If two young women have their way, the University of Texas may soon rival the University of Michigan as the nation's top breeding ground for affirmative action jurisprudence.
Abigail Fisher and her co-plaintiff, Rachel Michalewicz, are the faces of a movement to overturn a landmark 2003 U.S. Supreme Court opinion allowing the use of race in the admissions process at the Michigan Law School. Their chosen target is UT, which denied them both admission in 2008. They believe that happened because they're white.
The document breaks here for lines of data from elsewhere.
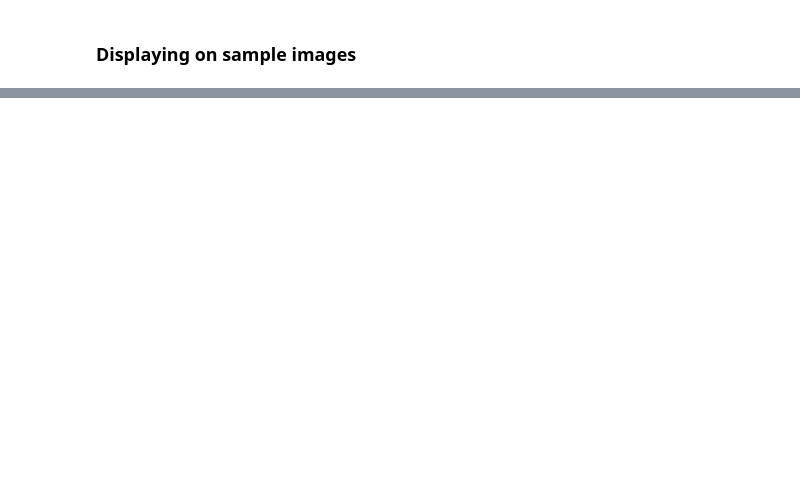
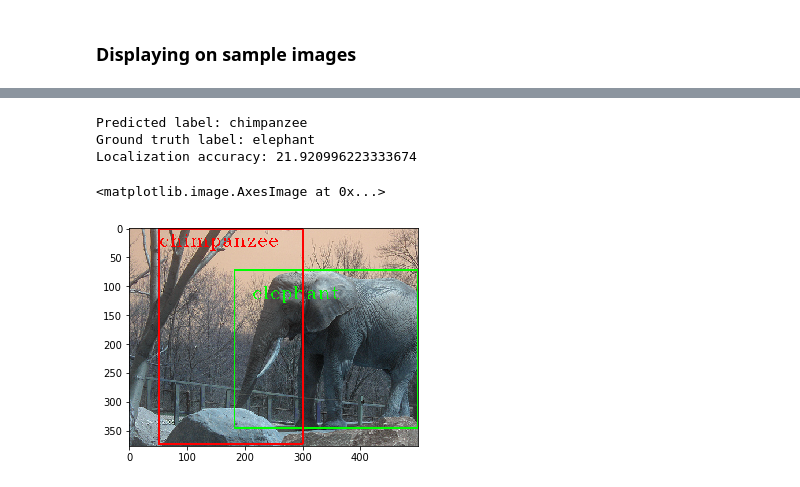
Before and after one commit to fuadaghazada/Object-Localization-and-Recognition, a Jupyter notebook: src/Project.ipynb, the cells around one changed output, grey strips where cells are left out. Drawn from its saved outputs; the diff is of its cells as text; code cells hidden in the pictures; blank space fills up the shorter version.

```diff
--- a/src/Project.ipynb
+++ b/src/Project.ipynb
@@ -301,0 +278,8 @@ Localization accuracy: 84.00029338418659
+# %%
+plt.imshow(overlayed_image(14, draw_labels=True))
+# %% [output]
+Predicted label: chimpanzee
+Ground truth label: elephant
+Localization accuracy: 21.920996223333674
+<matplotlib.image.AxesImage at 0x...>
+[figure, added]
```
Also changed, not shown: parts of 8 cells of this notebook, 12 other files.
On Aug. 3, the federal 5th Circuit Court of Appeals will hear oral arguments in their lawsuit, which has attracted widespread attention from the legal community, including an amicus brief from the Obama administration in support of the university’s position. The case threatens to reinvigorate an ideological skirmish that reached its peak in the late 1990s.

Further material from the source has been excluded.